## Task directions
Search each line of the data for the word "unchanged"; copy every line where it is found.

## Source data
————

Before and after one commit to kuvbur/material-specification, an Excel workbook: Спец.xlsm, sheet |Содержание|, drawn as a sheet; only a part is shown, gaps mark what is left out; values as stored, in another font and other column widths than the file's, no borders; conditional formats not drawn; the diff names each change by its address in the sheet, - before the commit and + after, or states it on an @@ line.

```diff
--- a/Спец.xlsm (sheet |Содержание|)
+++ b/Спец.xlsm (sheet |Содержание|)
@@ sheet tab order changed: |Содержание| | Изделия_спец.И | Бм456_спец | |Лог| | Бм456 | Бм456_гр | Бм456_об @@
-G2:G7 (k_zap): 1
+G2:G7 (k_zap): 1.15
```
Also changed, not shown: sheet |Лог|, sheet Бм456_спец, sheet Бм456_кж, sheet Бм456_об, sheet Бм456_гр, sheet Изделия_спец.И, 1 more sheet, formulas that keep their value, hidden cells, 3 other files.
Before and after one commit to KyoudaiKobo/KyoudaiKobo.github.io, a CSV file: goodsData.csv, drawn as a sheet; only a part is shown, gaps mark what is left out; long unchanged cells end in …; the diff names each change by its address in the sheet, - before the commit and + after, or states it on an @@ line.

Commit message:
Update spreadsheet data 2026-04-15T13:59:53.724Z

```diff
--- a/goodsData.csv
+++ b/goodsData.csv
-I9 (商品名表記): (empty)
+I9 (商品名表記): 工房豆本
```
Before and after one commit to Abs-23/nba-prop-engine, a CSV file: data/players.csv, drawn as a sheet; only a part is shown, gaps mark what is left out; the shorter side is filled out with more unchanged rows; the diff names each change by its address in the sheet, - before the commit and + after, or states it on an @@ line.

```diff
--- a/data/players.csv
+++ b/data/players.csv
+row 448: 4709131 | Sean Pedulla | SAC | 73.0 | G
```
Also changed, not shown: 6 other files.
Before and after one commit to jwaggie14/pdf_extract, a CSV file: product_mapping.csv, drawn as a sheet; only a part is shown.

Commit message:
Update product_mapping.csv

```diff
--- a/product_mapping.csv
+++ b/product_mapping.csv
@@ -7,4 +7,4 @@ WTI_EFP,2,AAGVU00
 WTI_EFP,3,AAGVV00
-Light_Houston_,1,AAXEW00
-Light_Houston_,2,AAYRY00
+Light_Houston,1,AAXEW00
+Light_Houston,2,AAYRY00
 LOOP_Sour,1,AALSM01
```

————

## Reply to the exercise
Before and after one commit to KyoudaiKobo/KyoudaiKobo.github.io, a CSV file: goodsData.csv, drawn as a sheet; only a part is shown, gaps mark what is left out; long unchanged cells end in …; the diff names each change by its address in the sheet, - before the commit and + after, or states it on an @@ line.
Before and after one commit to Abs-23/nba-prop-engine, a CSV file: data/players.csv, drawn as a sheet; only a part is shown, gaps mark what is left out; the shorter side is filled out with more unchanged rows; the diff names each change by its address in the sheet, - before the commit and + after, or states it on an @@ line.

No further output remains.